"""

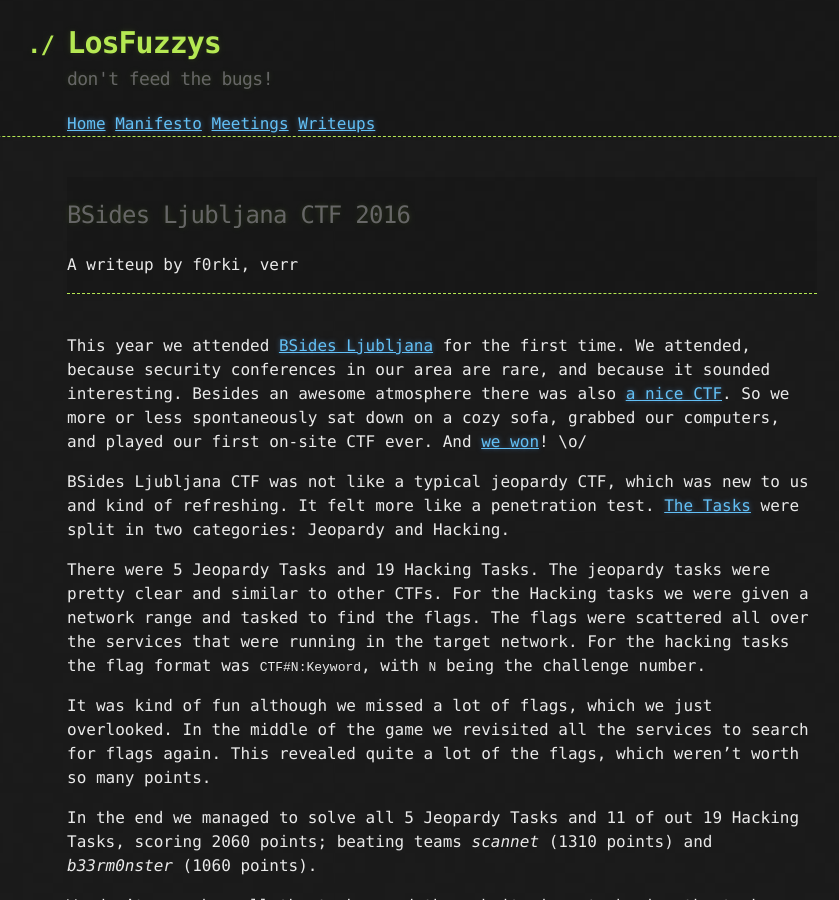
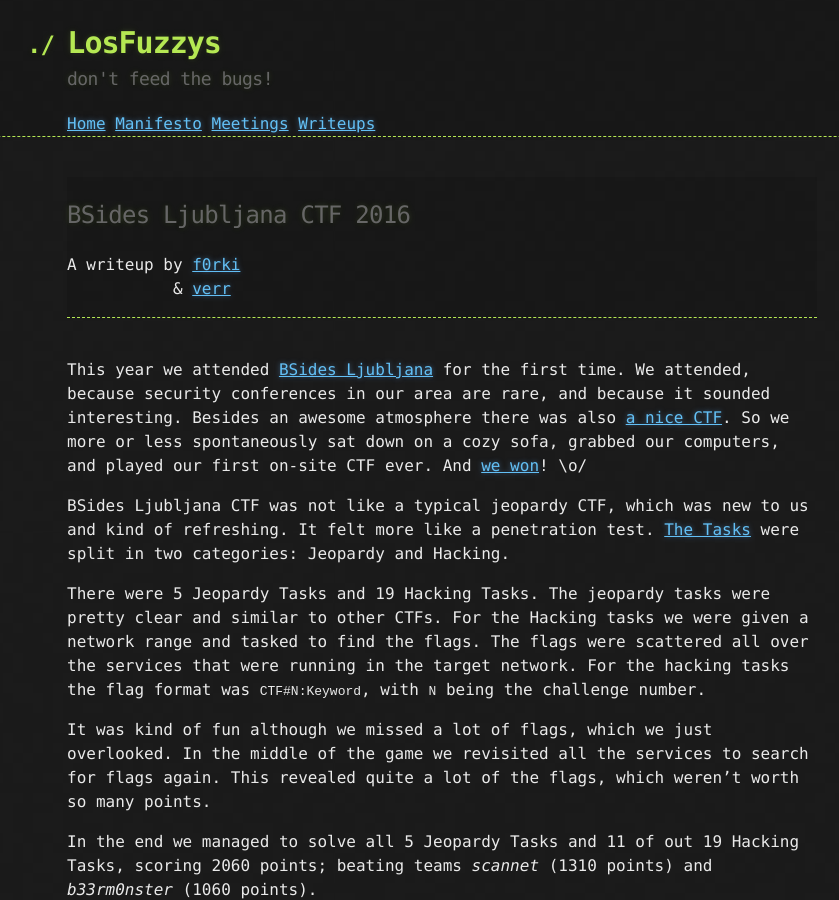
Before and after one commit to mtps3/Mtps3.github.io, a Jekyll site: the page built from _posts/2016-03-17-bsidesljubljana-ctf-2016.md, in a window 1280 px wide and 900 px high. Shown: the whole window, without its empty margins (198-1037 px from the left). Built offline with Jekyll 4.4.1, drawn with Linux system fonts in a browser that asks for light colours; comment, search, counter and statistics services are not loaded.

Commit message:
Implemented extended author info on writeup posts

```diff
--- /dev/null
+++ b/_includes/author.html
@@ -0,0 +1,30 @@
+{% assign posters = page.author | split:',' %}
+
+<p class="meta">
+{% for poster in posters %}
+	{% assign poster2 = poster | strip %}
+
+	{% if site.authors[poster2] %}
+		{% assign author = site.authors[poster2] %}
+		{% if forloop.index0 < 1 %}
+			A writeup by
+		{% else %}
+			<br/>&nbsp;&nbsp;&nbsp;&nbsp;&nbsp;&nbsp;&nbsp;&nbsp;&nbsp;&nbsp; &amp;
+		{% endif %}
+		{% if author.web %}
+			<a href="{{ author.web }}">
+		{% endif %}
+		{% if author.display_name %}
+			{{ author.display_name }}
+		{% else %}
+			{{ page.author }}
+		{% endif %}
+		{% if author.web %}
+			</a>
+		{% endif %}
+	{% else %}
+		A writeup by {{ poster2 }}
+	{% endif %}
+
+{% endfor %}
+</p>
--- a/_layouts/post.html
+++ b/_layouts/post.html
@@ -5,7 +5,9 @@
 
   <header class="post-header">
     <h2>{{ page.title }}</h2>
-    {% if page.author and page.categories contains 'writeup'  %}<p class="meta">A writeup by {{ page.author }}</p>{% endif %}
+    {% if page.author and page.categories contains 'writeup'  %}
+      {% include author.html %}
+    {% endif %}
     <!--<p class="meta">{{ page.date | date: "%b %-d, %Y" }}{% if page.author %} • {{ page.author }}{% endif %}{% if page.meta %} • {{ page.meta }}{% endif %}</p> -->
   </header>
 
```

"""

Task statement: Lines holding the word "site" in the entries above are the ones to pull out. Copy them all.

Response to this task:
Before and after one commit to mtps3/Mtps3.github.io, a Jekyll site: the page built from _posts/2016-03-17-bsidesljubljana-ctf-2016.md, in a window 1280 px wide and 900 px high. Shown: the whole window, without its empty margins (198-1037 px from the left). Built offline with Jekyll 4.4.1, drawn with Linux system fonts in a browser that asks for light colours; comment, search, counter and statistics services are not loaded.
+	{% if site.authors[poster2] %}
+		{% assign author = site.authors[poster2] %}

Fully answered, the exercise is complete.